“I think the majority of pitchers who throw 90 miles per hour would have tried to come out and throw 95,” shortstop Ian Desmond said. “He went out there with his stuff and made it work. He put us in a situation to win that game, and I think he’s got a lot more wins coming. He’s not trying to do too much. He knows what he is.”

Said Ryan Zimmerman: “He doesn’t really get too excited. He’s a pretty mellow guy. He doesn’t really get caught up in the moment at all. I think that’s what makes him so good.”

Major league batters may find figuring out Milone an easy challenge, but there are precedents for pitchers like Milone thriving. Chicago White Sox pitcher Mark Buerhle is another lefty who doesn’t throw 90. In his minor league career, he had a 1.072 WHIP, a 4.82 strikeout-to-walk rate and a 3.11 ERA. Milone’s minor league numbers: 1.140 WHIP, 5.54 strikeout-to-walk rate, 3.05 ERA.

“Radar guns, for me, are for guys who don’t know a pitcher from a thrower,” Manager Davey Johnson said. “I was really impressed. He’s a pitcher.”

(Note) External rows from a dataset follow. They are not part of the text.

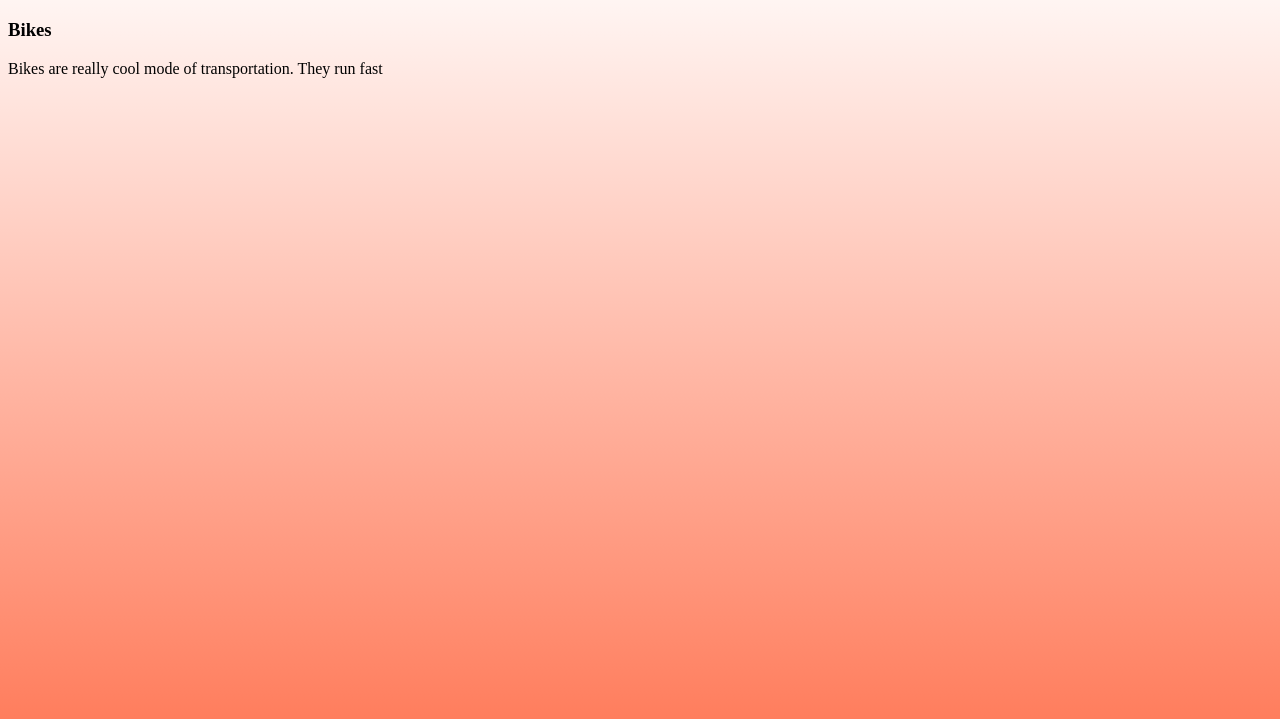
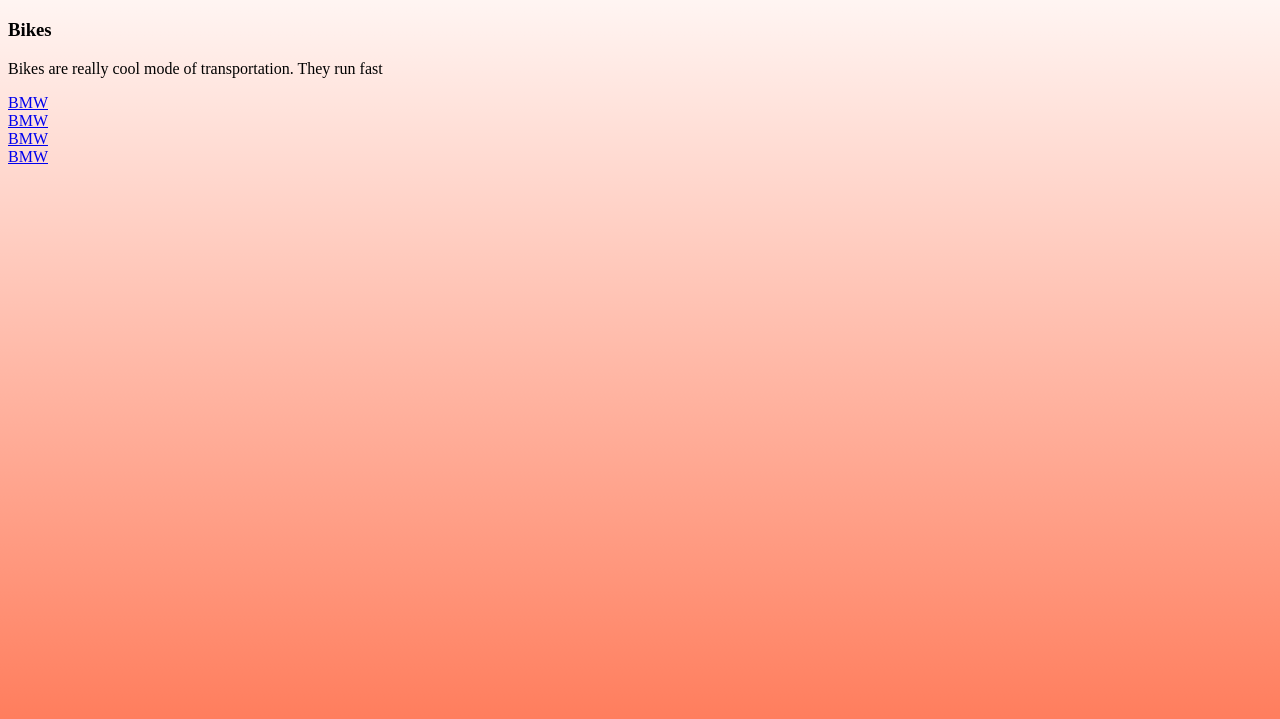
Before and after one commit to raj2729/Clash-of-codes, a plain HTML site: page index.html in a window 1280 px wide. Shown: the part 61-780 px from the top of the page. Drawn offline with Linux system fonts and the light colour scheme.

Commit message:
Added links

```diff
--- a/index.html
+++ b/index.html
@@ -11,5 +11,12 @@
     <h1>BLOG WEBSITE</h1>
     <h3>Bikes</h3>
     <p>Bikes are really cool mode of transportation. They run fast</p>
+    <a href="https://www.bmw-motorrad.in/en/models/modeloverview.html">BMW</a>
+    <br />
+    <a href="https://www.bmw-motorrad.in/en/models/modeloverview.html">BMW</a>
+    <br />
+    <a href="https://www.bmw-motorrad.in/en/models/modeloverview.html">BMW</a>
+    <br />
+    <a href="https://www.bmw-motorrad.in/en/models/modeloverview.html">BMW</a>
   </body>
 </html>
```
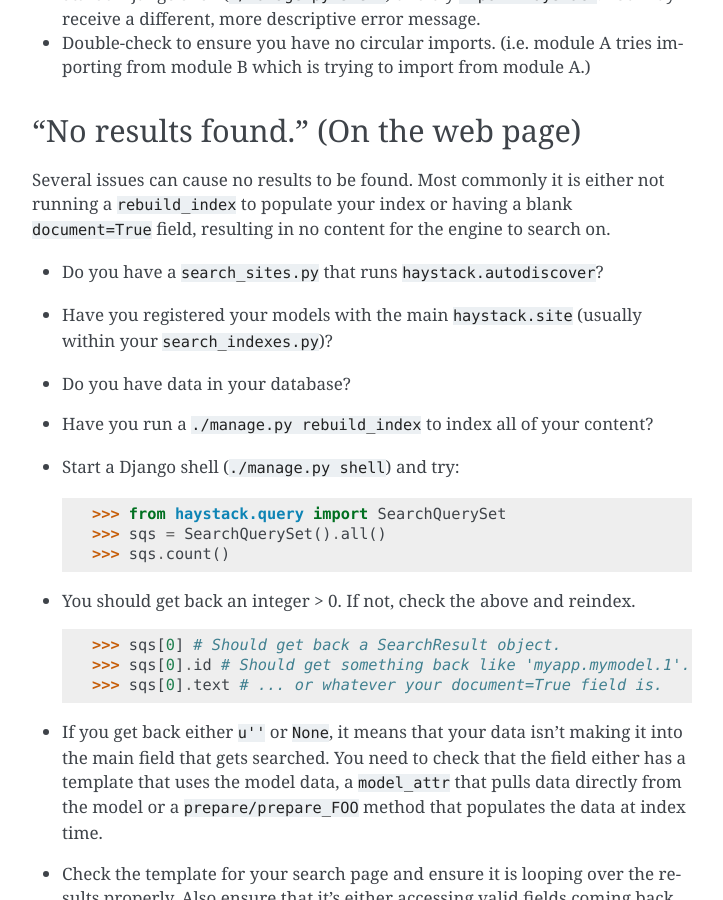
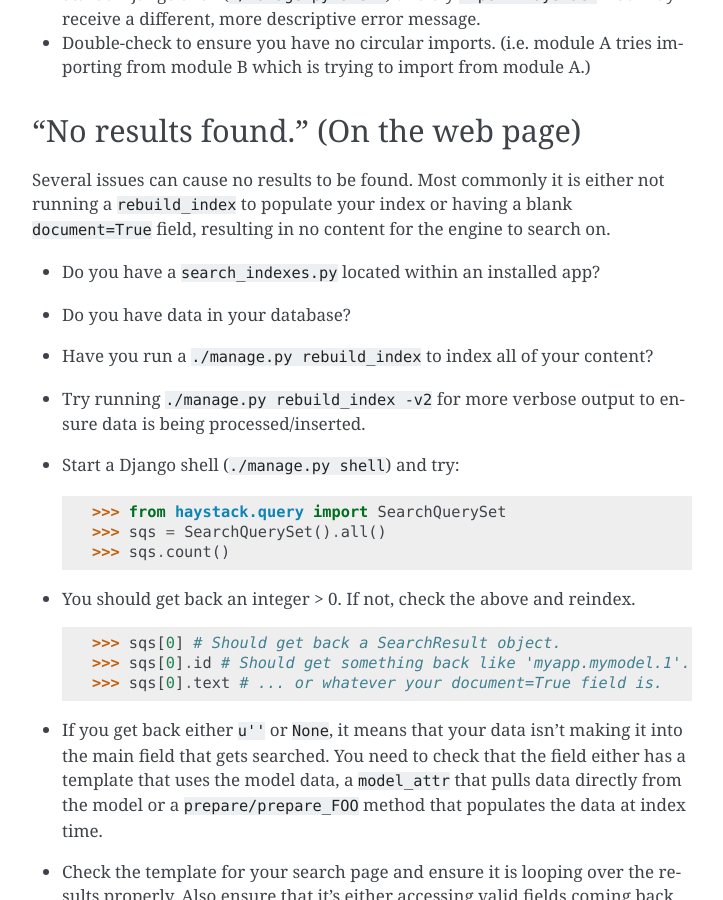
Before and after one commit to django-haystack/django-haystack, a Sphinx documentation site: the page built from docs/debugging.rst, in a window 1280 px wide and 900 px high, scrolled down 608 px. Shown: the whole window, without its empty margins (388-1111 px from the left). Built offline with Sphinx 7.4.7, drawn with Linux system fonts in a browser that asks for light colours.

Commit message:
Fixed the docs on debugging to cover v2. Thanks to eltesttox for the report.

```diff
--- a/docs/debugging.rst
+++ b/docs/debugging.rst
@@ -38,11 +38,11 @@ Several issues can cause no results to be found. Most commonly it is either
 not running a ``rebuild_index`` to populate your index or having a blank
 ``document=True`` field, resulting in no content for the engine to search on.
 
-* Do you have a ``search_sites.py`` that runs ``haystack.autodiscover``?
-* Have you registered your models with the main ``haystack.site`` (usually
-  within your ``search_indexes.py``)?
+* Do you have a ``search_indexes.py`` located within an installed app?
 * Do you have data in your database?
 * Have you run a ``./manage.py rebuild_index`` to index all of your content?
+* Try running ``./manage.py rebuild_index -v2`` for more verbose output to
+  ensure data is being processed/inserted.
 * Start a Django shell (``./manage.py shell``) and try::
 
   >>> from haystack.query import SearchQuerySet
```
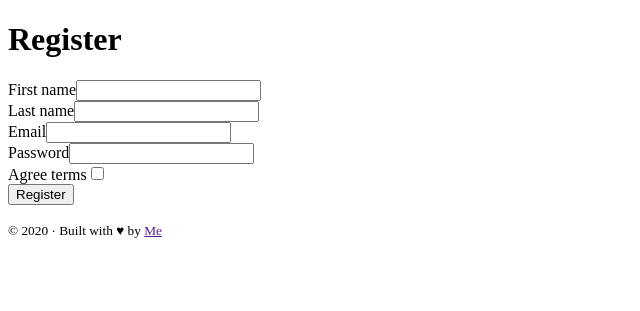
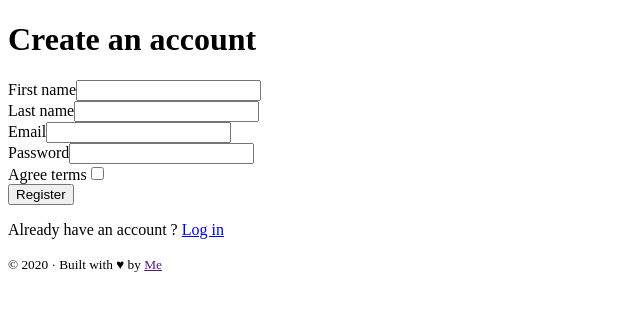
Before and after one commit to larousse83/Tuto-Symfony, a Symfony app: template templates/registration/register.html.twig in a window 1280 px wide. Shown: the part 78-389 px from the top of the page, without its empty margins (0-640 px from the left). Run offline with Twig, Linux system fonts and the light colour scheme; the template is opened without the code that fills it, so the values that code supplies are empty; form fields are guessed from the names that the template uses; some libraries are stand-ins or nearby versions.

Commit message:
style regitration form

```diff
--- a/templates/registration/register.html.twig
+++ b/templates/registration/register.html.twig
@@ -3,21 +3,33 @@
 {% block title 'Register !' %}
 
 {% block body %}
+    <div class="row">
+        <div class="col-md-6 mx-auto">
             {% for flashError in app.flashes('verify_email_error') %}
                 <div class="alert alert-error rounded mb-3" role="alert">{{ flashError }}</div>
             {% endfor %}
+            {{ form_start(registrationForm) }}
 
-    <h1>Register</h1>
-
-    {{ form_start(registrationForm) }}
+            <h1 class="my-5 text-center">Create an account</h1>
+            <div class="row">
+                <div class="col-md-6">
                     {{ form_row(registrationForm.firstName) }}
+                </div>
+                <div class="col-md-6">
                     {{ form_row(registrationForm.lastName) }}
+                </div>
+            </div>
             {{ form_row(registrationForm.email) }}
             {{ form_row(registrationForm.plainPassword, {
                 label: 'Password'
             }) }}
             {{ form_row(registrationForm.agreeTerms) }}
+            <button type="submit" class="btn btn-primary btn-lg btn-block">Register</button>
+            <p class="mt-5 mb-3 text-center text-muted">
+                Already have an account ? <a href="{{ path('app_login') }}"> Log in</a>
+            </p>
+            {{ form_end(registrationForm) }}
+        </div>
+    </div>
 
-        <button type="submit" class="btn btn-primary">Register</button>
-    {{ form_end(registrationForm) }}
 {% endblock %}
```
Lines whose indentation alone changed are shown as unchanged.
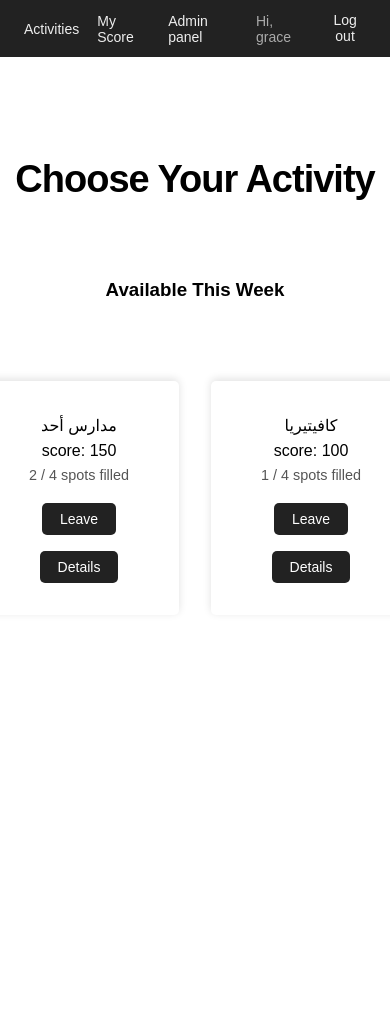
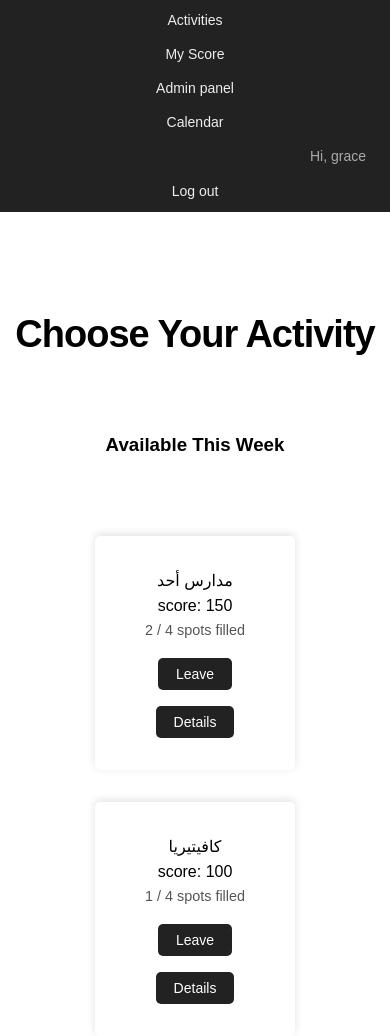
Before and after one commit to Grace-Emad/weeklysite, a Django app: page / in a window 390 px wide. Before the commit the page ends 606 px from the top, so only its background shows below. Run offline with Django 5.2, Linux system fonts and the light colour scheme; a user stored in the database is signed in; data comes from the database, SQL or seed files in the repository; both versions use the stored data as it was after the commit.

Commit message:
added calender and some media queries

```diff
--- a/activities/templates/activities/index.html
+++ b/activities/templates/activities/index.html
@@ -2,9 +2,13 @@
 <!DOCTYPE html>
 <html lang="en">
 <head>
+    <meta charset="UTF-8">
+    <meta name="viewport" content="width=device-width, initial-scale=1.0">
+    <title>{% block title %}Youth Summer{% endblock %}</title>
     <link rel="stylesheet" href="{% static 'activities/style.css' %}">
-    <meta charset="UTF-8">
-    <title>{% block title %}Youth Summer{% endblock %}</title>
+    <link rel="stylesheet" href="{% static 'activities/queries.css' %}">
+
+
 </head>
 <body>
     <header>
@@ -14,6 +18,7 @@
                 <a href="{% url 'my_score' %}">My Score</a>
                 {% if user.is_staff %}
                     <a href="{% url 'admin_dashboard' %}">Admin panel</a>
+                    <a href="{% url 'calendar' %}">Calendar</a>
                 {% endif %}
                 <span class="nav-user">Hi, {{ user.username }}</span>
                 <form action="{% url 'logout' %}" method="post" class="inline-form">
--- a/activities/urls.py
+++ b/activities/urls.py
@@ -9,6 +9,7 @@ urlpatterns = [
     path('my-score/', views.my_score, name='my_score'),
 
     path('activity/<int:activity_id>/', views.activity_details, name='activity_details'),
+    path('calendar/', views.calendar, name='calendar'),
 
     # our own admin panel (staff only)
     path('admin-panel/', views.admin_dashboard, name='admin_dashboard'),
--- a/activities/views.py
+++ b/activities/views.py
@@ -85,6 +85,9 @@ def my_score(request):
         'profile': profile,
         'my_enrollments': my_enrollments,
     })
+
+def calendar(request):
+    return render(request, 'activities/calendar.html');
 
 @login_required
 def activity_details(request, activity_id):
--- /dev/null
+++ b/static/activities/queries.css
@@ -0,0 +1,21 @@
+@media(max-width: 72rem){
+
+}
+
+@media(max-width: 51rem){
+        nav {
+            flex-direction: column;
+            gap: 2rem;
+        }
+}
+
+@media(max-width: 43rem){
+    .act-grid{
+        grid-auto-flow: row;
+    }
+
+}
+
+@media(max-width: 34rem){
+
+}
--- a/static/activities/style.css
+++ b/static/activities/style.css
@@ -232,3 +232,10 @@ header nav a:hover, header nav .link-button:hover {
 .messages li.success { background: #dcf3df; }
 .messages li.error { background: #fbdada; }
 .messages li.info { background: #dbeaf7; }
+
+
+/*calendar*/
+.cal {
+    padding-bottom: 10rem;
+    margin-bottom: 20rem;
+}
--- a/weeklysite/settings.py
+++ b/weeklysite/settings.py
@@ -13,8 +13,8 @@ BASE_DIR = Path(__file__).resolve().parent.parent
 SECRET_KEY = 'wiRAhXNTWI9SVG4MO8cc9wnIcHysckIUhAfGUJZyLJtvLt0Ui1tiTBKI8hL7ZyBR-Bs'
 
 # SECURITY WARNING: don't run with DEBUG = True in production.
-DEBUG = True
-ALLOWED_HOSTS = ['*'] # tighten this before deploying for real
+DEBUG = False
+ALLOWED_HOSTS = ['grace242.pythonanywhere.com'] # tighten this before deploying for real
 
 
 INSTALLED_APPS = [
```
Also changed, not shown: activities/templates/activities/calendar.html (added, +11 -0 lines), db.sqlite3.
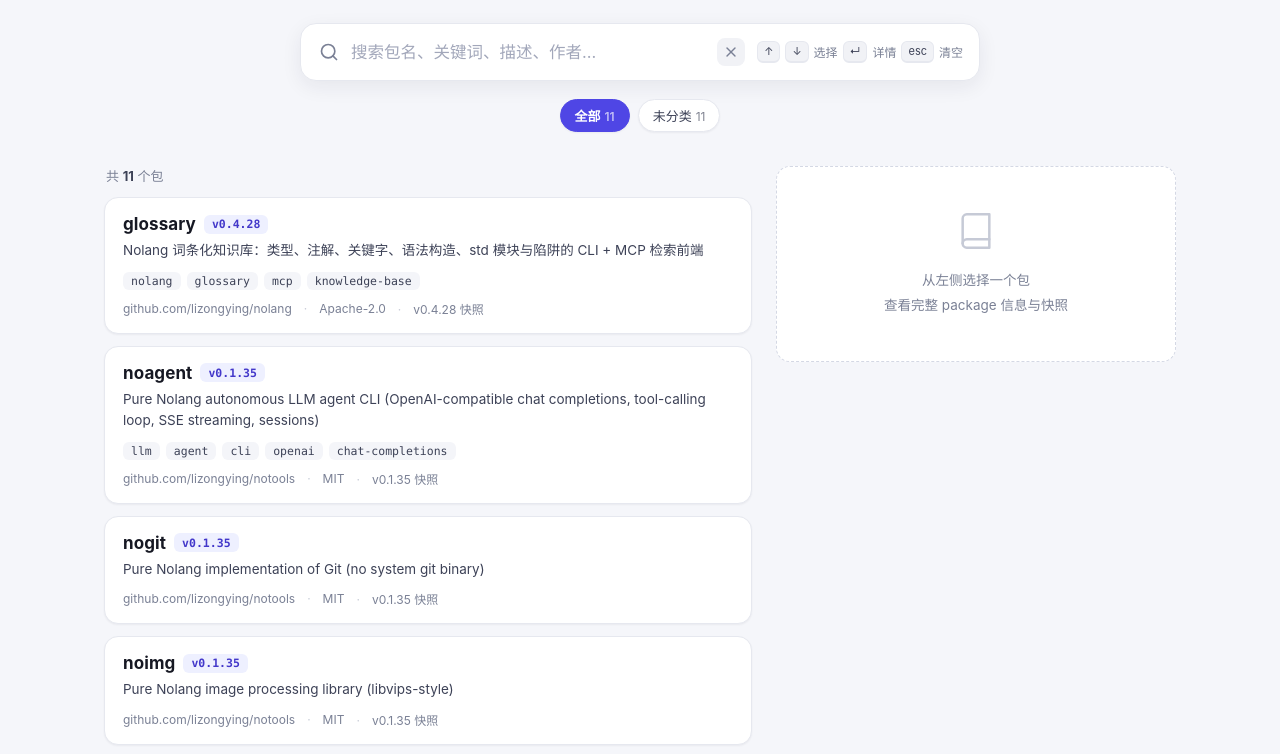
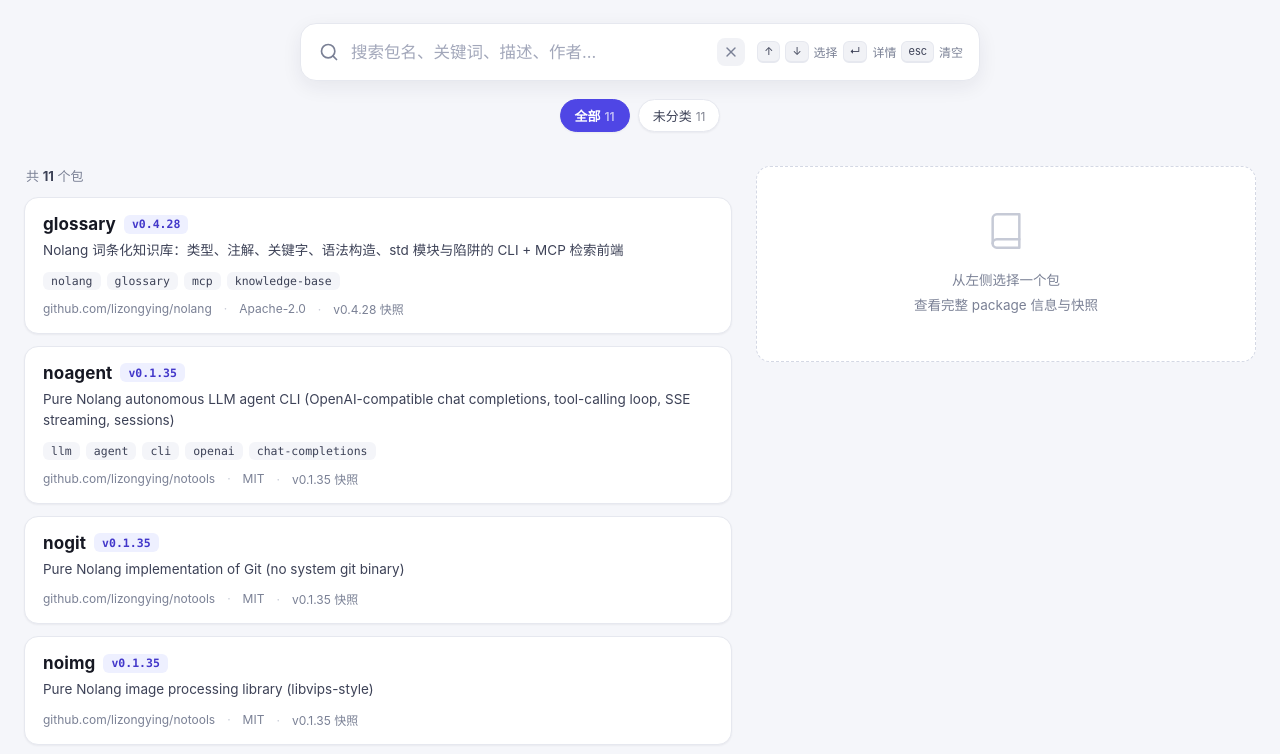
Before and after one commit to lizongying/nohub, a website: page web/index.html in a window 1280 px wide. Shown: the part 198-952 px from the top of the page. Drawn offline with Linux system fonts and the light colour scheme.

Commit message:
style: 布局加宽至 1280px，详情面板 500px

```diff
--- a/web/styles.css
+++ b/web/styles.css
@@ -48,7 +48,7 @@ body {
 
 .wrap {
   width: 100%;
-  max-width: 1120px;
+  max-width: 1280px;
   margin: 0 auto;
   padding: 0 24px;
 }
@@ -217,7 +217,7 @@ kbd {
 /* ---------- 主布局 ---------- */
 .layout {
   display: grid;
-  grid-template-columns: minmax(0, 1fr) 400px;
+  grid-template-columns: minmax(0, 1fr) 500px;
   gap: 24px;
   align-items: start;
   padding: 26px 0 40px;
```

>>> The Nationals received their two best offensive performances from Ian Desmond and Jesus Flores. Catching for the fifth time in six games, Flores went 3 for 4 with a double and a ninth-inning single that sparked the game-winning rally.

“Flo had a great game,” Zimmerman said. “He’s really starting to come back around and do what he did back a couple years before he was hurt.”

Desmond led off the game with a home run and later added a bloop single and a sacrifice bunt that moved the ninth inning along. He has been turning his season around since the all-star break, batting .287/.344/.427 in the second half.

>>> Before the game, Johnson said Ivan Rodriguez would not play even though he had been activated and added to the 25-man roster. But he did play, entering the game as a pinch-hitter in the sixth inning. What convinced Johnson to let Rodriguez play?

“He told me about four times,” Johnson said.

Rodriguez killed a rally by grounding into a 5-6-3 double play with runners on the corners and one out. Johnson thought Rodriguez would be able to take one Danny Herrera’s screwball to right field for a single.

“I thought that screwball the guy was throwing, Pudge could hit him the other way,” Johnson said. “He was trying to make a screwball away, and he hung it inside. Pudge even saw where the catcher was. He said, ‘Boy, if that screwball would have been away from me, I’d have hammered it.’ Because he saw the catcher setting up way outside. The guy made a bad pitch. It actually turned out to be a good pitch.”